As a side note, it appears that Hernan Crespo may be out for the rest of the tournament. He injured himself after scoring a penalty kick (making it 1-1) that was the result of Messi getting fouled in the box early in the first half. If true, Crespo will definitely be missed by us, but we trust that Tevez and Diego Milito will take up the slack....

Timbers Steal One... Again

The last time The Wave Generator attended a Timbers match with us--last season--it ended up being one of the most glorious nights that I've ever experienced standing in 107, not to mention perhaps the most emphatic win the Timbers had last year. It certainly was the most gratifying (beating Seattle is always pleasurable and borders on the rabidly, delightfully irrational. I hate them... I do hate them....) victory and certainly the most emotional. On Saturday we "kidnapped" The Wave Generator to another match (one he conveniently forgot he was attending even though I'd told him about it weeks ago!) and though the match itself was far from mind-blowing, the ragged-assed Timbers (the one and only goal courtesy of Lawrence Olum) stole the win in second half stoppage time against a petulant Miami FC, sending the crowd into hysterics.

Olum's goal had to have hurt Miami. I know it did actually--you could see the pained expressions on the Miami players' faces when the ref's whistle blew a minute later, but frankly I've been on the receiving end of plenty of nasty losses and unfair decisions to have much sympathy. Did we play brilliantly and "deserve" the win? No to the first part and a certain yes to the latter.
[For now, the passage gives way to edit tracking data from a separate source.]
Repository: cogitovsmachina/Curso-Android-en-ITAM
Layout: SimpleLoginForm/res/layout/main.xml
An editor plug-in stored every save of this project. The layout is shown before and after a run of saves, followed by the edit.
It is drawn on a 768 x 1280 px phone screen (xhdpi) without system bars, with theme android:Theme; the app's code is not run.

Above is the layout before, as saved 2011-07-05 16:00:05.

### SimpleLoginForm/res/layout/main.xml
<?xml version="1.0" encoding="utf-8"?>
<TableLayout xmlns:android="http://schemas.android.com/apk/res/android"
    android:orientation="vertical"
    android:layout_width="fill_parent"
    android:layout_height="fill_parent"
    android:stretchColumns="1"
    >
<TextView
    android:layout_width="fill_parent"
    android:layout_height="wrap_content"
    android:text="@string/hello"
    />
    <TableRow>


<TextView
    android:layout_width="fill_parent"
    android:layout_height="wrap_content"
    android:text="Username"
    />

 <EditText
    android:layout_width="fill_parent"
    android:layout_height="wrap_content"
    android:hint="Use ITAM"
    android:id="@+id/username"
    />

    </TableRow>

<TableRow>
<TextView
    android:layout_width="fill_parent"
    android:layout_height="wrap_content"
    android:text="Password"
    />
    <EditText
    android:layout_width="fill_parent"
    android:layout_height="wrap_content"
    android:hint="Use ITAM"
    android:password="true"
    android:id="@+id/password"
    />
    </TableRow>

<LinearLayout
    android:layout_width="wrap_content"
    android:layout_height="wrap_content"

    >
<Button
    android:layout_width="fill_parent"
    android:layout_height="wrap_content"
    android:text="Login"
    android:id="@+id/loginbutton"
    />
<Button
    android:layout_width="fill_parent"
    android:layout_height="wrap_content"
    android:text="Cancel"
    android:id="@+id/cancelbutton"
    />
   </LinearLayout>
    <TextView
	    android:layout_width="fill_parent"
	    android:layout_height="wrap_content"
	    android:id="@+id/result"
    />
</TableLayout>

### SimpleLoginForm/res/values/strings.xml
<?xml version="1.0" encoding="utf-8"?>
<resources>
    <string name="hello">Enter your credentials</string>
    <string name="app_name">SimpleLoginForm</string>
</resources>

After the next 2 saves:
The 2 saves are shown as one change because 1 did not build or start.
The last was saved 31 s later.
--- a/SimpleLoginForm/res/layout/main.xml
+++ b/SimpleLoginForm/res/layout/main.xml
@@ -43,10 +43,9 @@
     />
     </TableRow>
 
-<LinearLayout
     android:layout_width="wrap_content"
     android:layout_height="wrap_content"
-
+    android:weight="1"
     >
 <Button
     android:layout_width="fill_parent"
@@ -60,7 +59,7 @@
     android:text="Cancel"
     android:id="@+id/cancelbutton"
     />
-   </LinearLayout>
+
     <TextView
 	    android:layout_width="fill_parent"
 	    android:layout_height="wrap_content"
Football's a funny game and this time we simply lucked out, managing to do just enough when it mattered the most, even though we should've been doing more than enough all game. But if you consider the ramshackle shape our team was in at the end of last season (hell, all season) and how ramshackle yet far better we are this season... I think the Timbers are doing quite well. New coach, relatively new team, and the results have been coming our way despite some tense moments. Perhaps we should not have won the last two games.... But we did. And I ain't complaining. Give it some time and the Timbers will start winning with something other than gadfly resiliency.
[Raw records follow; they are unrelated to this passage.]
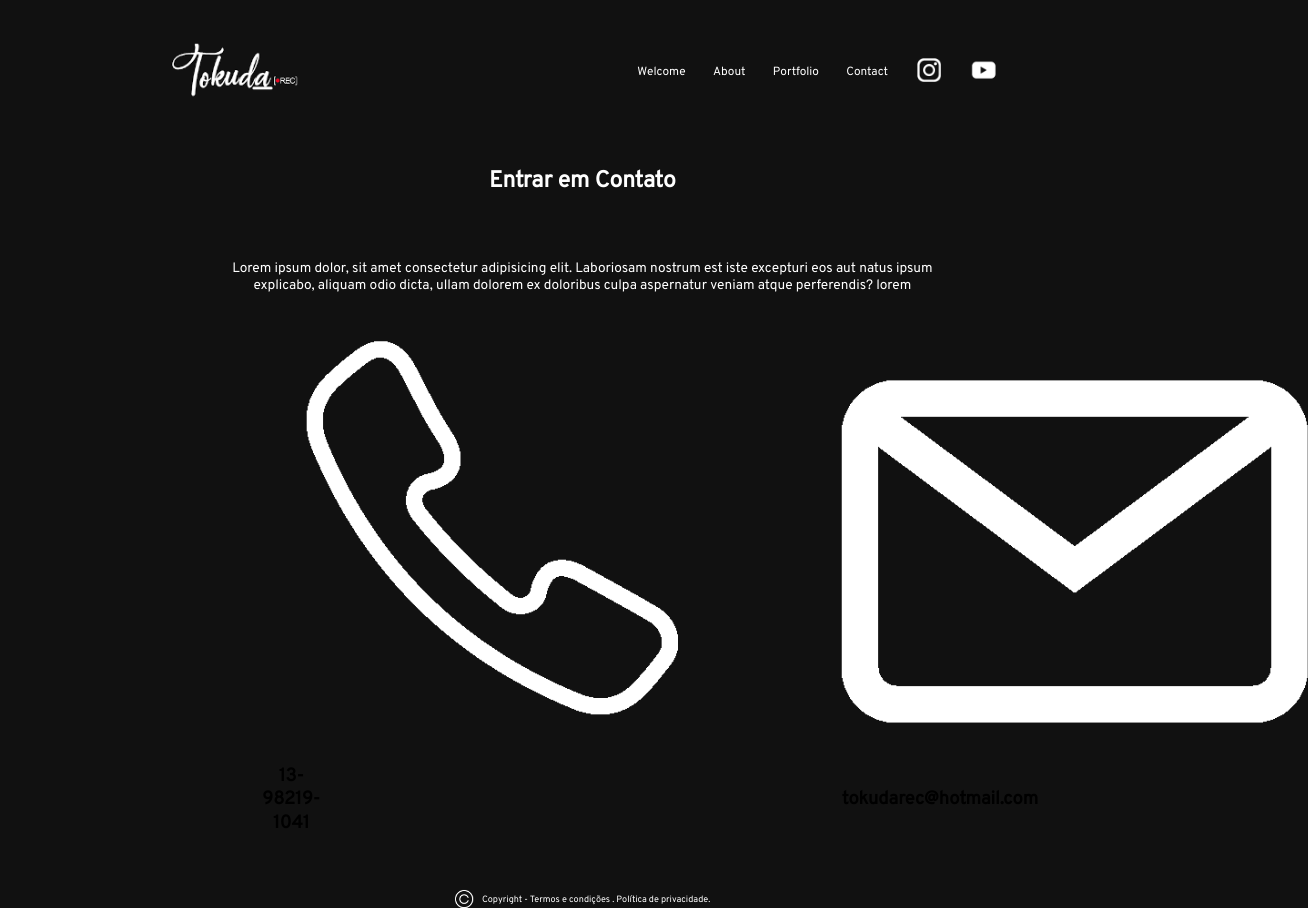
Repository: Lucasbeze/Project-FilmMaker
Page: projeto-alex/pages/contact.html
These files come from the project's save history. The page is drawn as it stood at one moment and after a run of saves; the edit follows.
The browser window is 1280 px wide. The page is 1437 px wide, then 1280 px, so the pictures cover 1437 px, including what lies to the right of the window. The pictures show the whole page, at 91% of full size.

Above is the page before, as saved 2022-08-26 16:42:15.

### projeto-alex/pages/contact.html
<!DOCTYPE html>
<html lang="pt-br">
<head>
  <meta charset="UTF-8">
  <meta http-equiv="X-UA-Compatible" content="IE=edge">
  <meta name="viewport" content="width=device-width, initial-scale=1.0">
  <title>Contact</title>
  <link rel="stylesheet" href="/css/contact.css">
  <link rel="shortcut icon" href="../imagens/faviconlogo.png" type="image/x-icon">
</head>
<body>
  <header>
    <a href="/"><img src="../imagens/logonovo.png" alt="logo-alextokuda"></a>
    <nav>
      <a href="/">Welcome</a>
      <a href="/about">About</a>
      <a href="/portfolio">Portfolio</a>
      <a href="/contact">Contact</a>
      <a href="https://www.instagram.com/" target="_blank"><img src="../imagens/instagram.png" alt="icon-instagram"></a>
      <a href="https://www.youtube.com/" target="_blank"><img src="../imagens/youtube.png" alt="icon-youtube"></a>
    </nav>
  </header>
  <main>
    <div class="main-page">
      <h1>Entrar em Contato</h1>
      <p>Lorem ipsum dolor, sit amet consectetur adipisicing elit. Laboriosam nostrum est iste excepturi eos aut natus ipsum explicabo, aliquam odio dicta, ullam dolorem ex doloribus culpa aspernatur veniam atque perferendis? lorem</p>
    </div>


    <div class="tel-mail">
      <div class="tel">
          <img src="../imagens/telefone (1).png" alt="icon-telefone">
          <h1>13-98219-1041</h1>

        </div>

        <div class="mail">

          <img src="../imagens/o-email.png" alt="icone-meial">
          <h1>tokudarec@hotmail.com</h1>
        </div>
    </div>


  </main>
  <footer>
    <img src="../imagens/copyright.png" alt="copyright-icon">
    <p>Copyright - Termos e condições . Política de privacidade. </p>
  </footer>

### projeto-alex/css/contact.css
@import url('https://fonts.googleapis.com/css2?family=Overpass&display=swap');

*{
  margin:0;
  padding:0;
  box-sizing:border-box;
}
:root {
  --main-bg-color:#111111;
  --text-color:#FFFFFF;
  --ff-text:'Overpass', sans-serif;
  --color-button: #D9D9D9;
  --color-butttonh:#afafaf ;
  font-size: 62.5%;
}
body{
  background-color:var(--main-bg-color);
  font-family:'Overpass', sans-serif;;
}
header{
  margin-top: 4.4rem;
  display: flex;
  align-items: center;
  justify-content: space-around;

}
header nav{
  font-size: 1.3rem;
  display: flex;
  align-items:center;
  gap: 30px;
}
header nav a {
  text-decoration: none;
  color:var(--text-color);
}
header nav img {
  width: 30px;
}
main {
  text-align: center;
}
.main-page {
  display: flex;
  align-items: center;
  flex-direction: column;
  justify-content: center;
}
.main-page h1 {
  margin-top:7rem;
  color: var(--text-color);
  font-size: 2.5rem;
}
.main-page p {
  width: 80rem;
  margin-top: 7rem;
  color: var(--text-color);
  font-size: 1.5rem;
}
.tel-mail {
  display: flex;
  justify-content: space-around;
  align-items: center;
}
.tel{
  width: 7rem;
}
.mail{
  width: 7rem;
}
footer{
  margin-top: 6rem;
  display:flex;
  align-items: center;
  justify-content: center;
  align-content: center;
  gap: 1rem;
  color: var(--text-color);
}
footer img{
  width:20px;
}

After the next 2 saves:
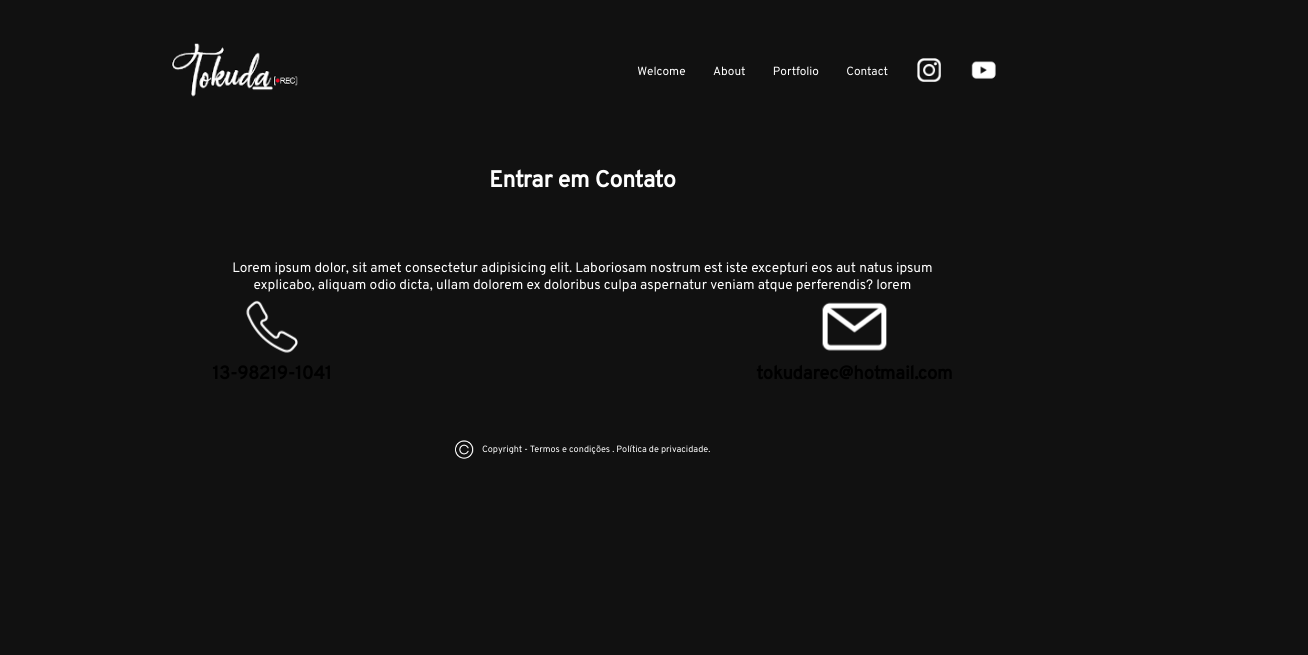
The 2 saves are shown as one change because they came seconds apart.
The last was saved 8 s later.
--- a/projeto-alex/css/contact.css
+++ b/projeto-alex/css/contact.css
@@ -62,10 +62,10 @@ main {
   justify-content: space-around;
   align-items: center;
 }
-.tel{
+.tel img{
   width: 7rem;
 }
-.mail{
+.mail img{
   width: 7rem;
 }
 footer{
Congratulations to our keeper Josh Wicks, by the way, who earned his sixth shutout this season, tying club records set by Matt Napolean and Josh Saunders.

You can read more about the game here and here.